AIM OF THE TASK: Pick out the lines below that contain the string "first" and copy them all.

DATA LISTING:
^^^^^^^^^^^^^^^^

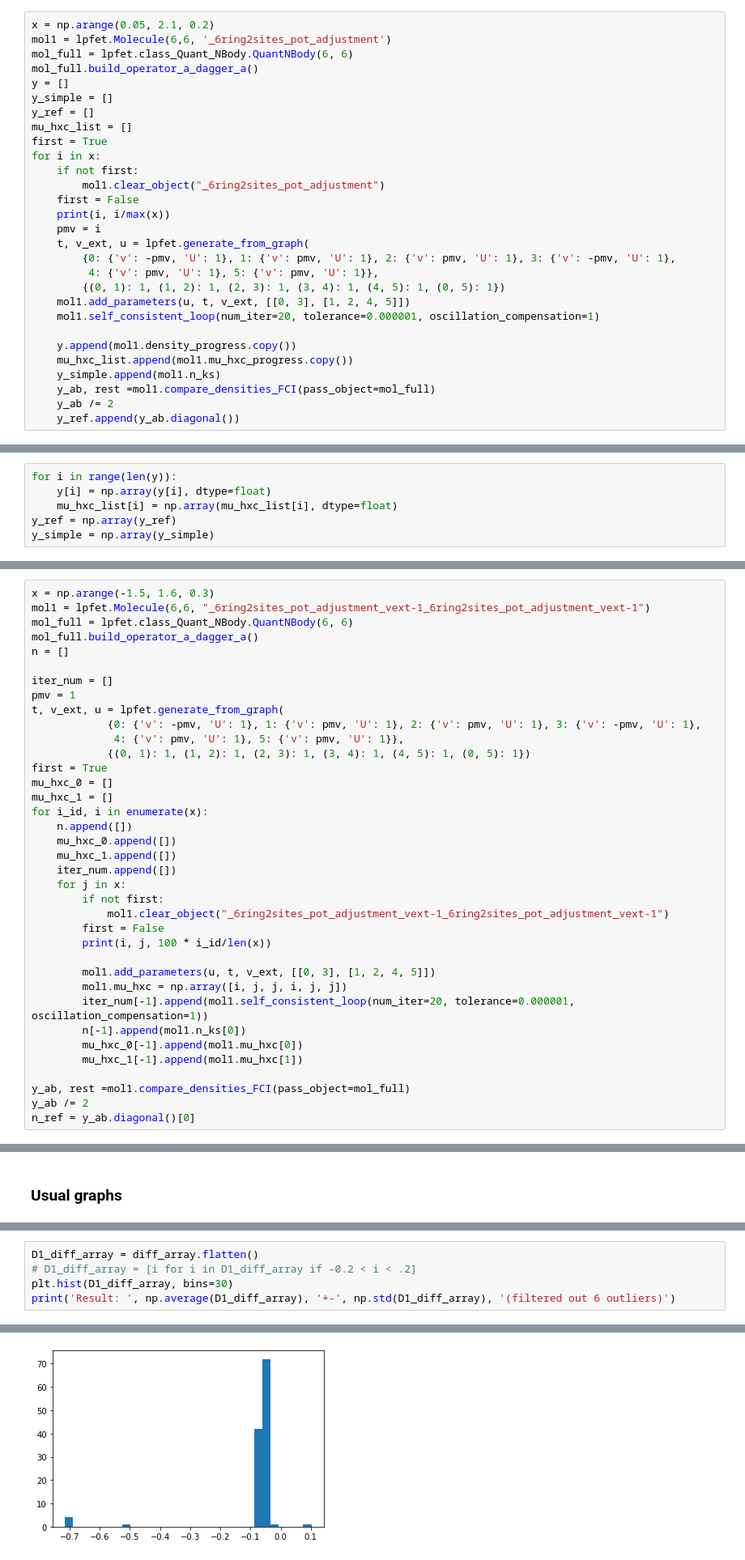
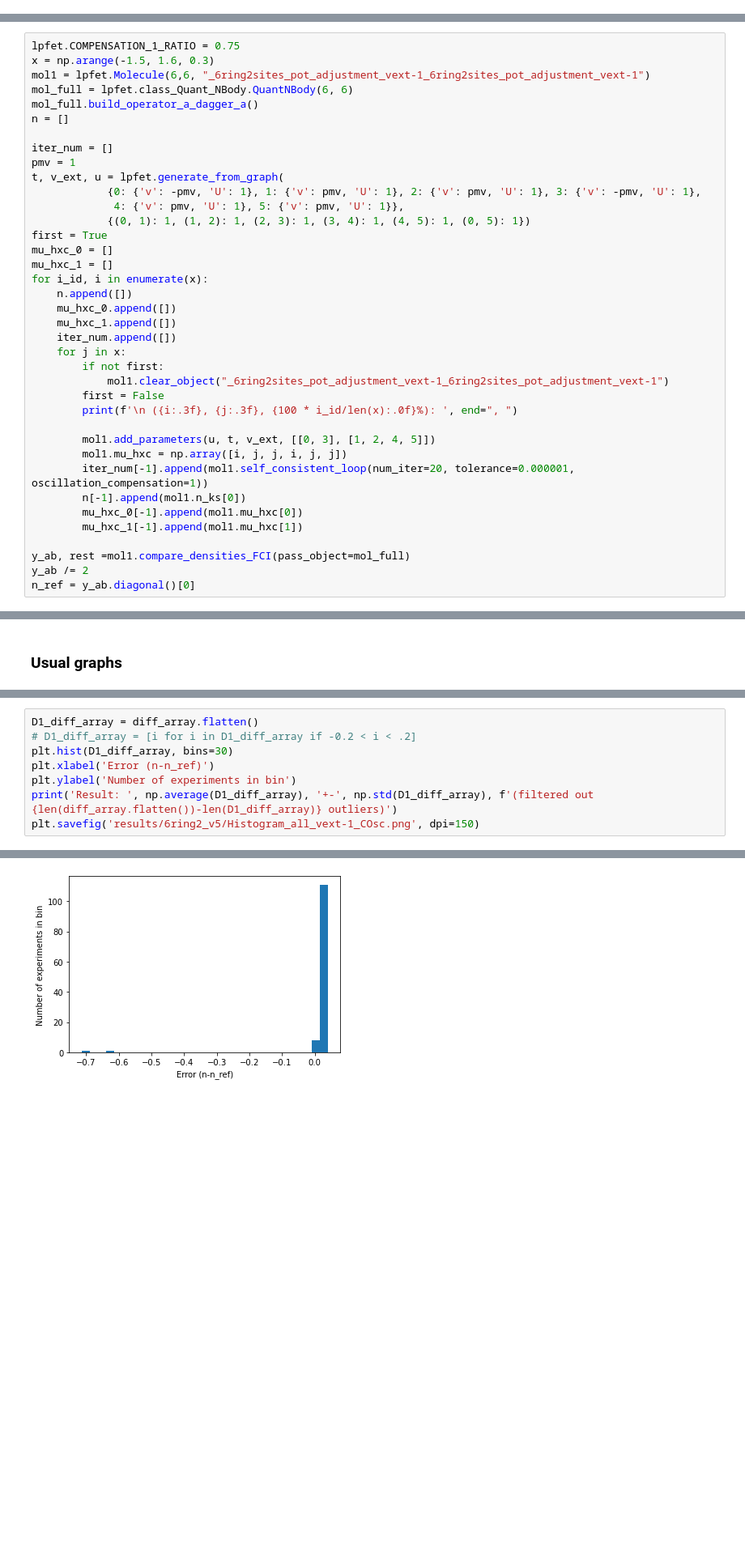
Before and after one commit to mrgulin/Single_shot, a Jupyter notebook: LPFET/6ring2.ipynb, the cells around one changed output, grey strips where cells are left out. Shown: that part at 81% size. Drawn from its saved outputs; the diff is of its cells as text; blank space fills up the shorter version.

```diff
--- a/LPFET/6ring2.ipynb
+++ b/LPFET/6ring2.ipynb
@@ -606,32 +459,3 @@ From only 2 examples it looks like that for larger $\Delta v^{ext}$ there is hig
 # New way to adjust potential (hopefully)
 # %% [markdown]
 ## Comparison with the first experiment
-# %%
-x = np.arange(0.05, 2.1, 0.2)
-mol1 = lpfet.Molecule(6,6, '_6ring2sites_pot_adjustment')
-mol_full = lpfet.class_Quant_NBody.QuantNBody(6, 6)
-mol_full.build_operator_a_dagger_a()
-y = []
-y_simple = []
-y_ref = []
-mu_hxc_list = []
-first = True
-for i in x:
-    if not first:
-        mol1.clear_object("_6ring2sites_pot_adjustment")
-    first = False
-    print(i, i/max(x))
-    pmv = i
-    t, v_ext, u = lpfet.generate_from_graph(
-        {0: {'v': -pmv, 'U': 1}, 1: {'v': pmv, 'U': 1}, 2: {'v': pmv, 'U': 1}, 3: {'v': -pmv, 'U': 1},
-         4: {'v': pmv, 'U': 1}, 5: {'v': pmv, 'U': 1}},
-        {(0, 1): 1, (1, 2): 1, (2, 3): 1, (3, 4): 1, (4, 5): 1, (0, 5): 1})
-    mol1.add_parameters(u, t, v_ext, [[0, 3], [1, 2, 4, 5]])
-    mol1.self_consistent_loop(num_iter=20, tolerance=0.000001, oscillation_compensation=1)
-
-    y.append(mol1.density_progress.copy())
-    mu_hxc_list.append(mol1.mu_hxc_progress.copy())
-    y_simple.append(mol1.n_ks)
-    y_ab, rest =mol1.compare_densities_FCI(pass_object=mol_full)
-    y_ab /= 2
-    y_ref.append(y_ab.diagonal())
@@ -656,6 +461,0 @@ Loop 0, Loop 1, FCI densities (per spin): [0.8796373  0.31018135 0.31018135 0.87
-# %%
-for i in range(len(y)):
-    y[i] = np.array(y[i], dtype=float)
-    mu_hxc_list[i] = np.array(mu_hxc_list[i], dtype=float)
-y_ref = np.array(y_ref)
-y_simple = np.array(y_simple)
@@ -698,6 +462,7 @@ This looks much more promising. Lets test what happens with the other experiment
 # %% [markdown]
 ## Testing for v_ext=1
 # %%
+lpfet.COMPENSATION_1_RATIO = 0.75
 x = np.arange(-1.5, 1.6, 0.3)
 mol1 = lpfet.Molecule(6,6, "_6ring2sites_pot_adjustment_vext-1_6ring2sites_pot_adjustment_vext-1")
 mol_full = lpfet.class_Quant_NBody.QuantNBody(6, 6)
@@ -722,7 +487,7 @@ for i_id, i in enumerate(x):
         if not first:
             mol1.clear_object("_6ring2sites_pot_adjustment_vext-1_6ring2sites_pot_adjustment_vext-1")
         first = False
-        print(i, j, 100 * i_id/len(x))
+        print(f'\n ({i:.3f}, {j:.3f}, {100 * i_id/len(x):.0f}%): ', end=", ")
 
         mol1.add_parameters(u, t, v_ext, [[0, 3], [1, 2, 4, 5]])
         mol1.mu_hxc = np.array([i, j, j, i, j, j])
@@ -843,5 +587,8 @@ Result:  -0.05435143632037365 +- 0.016738800510904848 (filtered out 6 outliers)
 D1_diff_array = diff_array.flatten()
 # D1_diff_array = [i for i in D1_diff_array if -0.2 < i < .2]
 plt.hist(D1_diff_array, bins=30)
-print('Result: ', np.average(D1_diff_array), '+-', np.std(D1_diff_array), '(filtered out 6 outliers)')
+plt.xlabel('Error (n-n_ref)')
+plt.ylabel('Number of experiments in bin')
+print('Result: ', np.average(D1_diff_array), '+-', np.std(D1_diff_array), f'(filtered out {len(diff_array.flatten())-len(D1_diff_array)} outliers)')
+plt.savefig('results/6ring2_v5/Histogram_all_vext-1_COsc.png', dpi=150)
 # %% [output]
@@ -849 +596 @@ Result:  -0.07976462705632277 +- 0.12456508690791163 (filtered out 6 outliers)
-[figure, old version]
+[figure, new version]
```
Also changed, not shown: parts of 49 cells of this notebook, 2 other files.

^^^^^^^^^^^^^^^^

REPLY TO THE EXERCISE:
 ## Comparison with the first experiment
-first = True
-    if not first:
-    first = False
         if not first:
         first = False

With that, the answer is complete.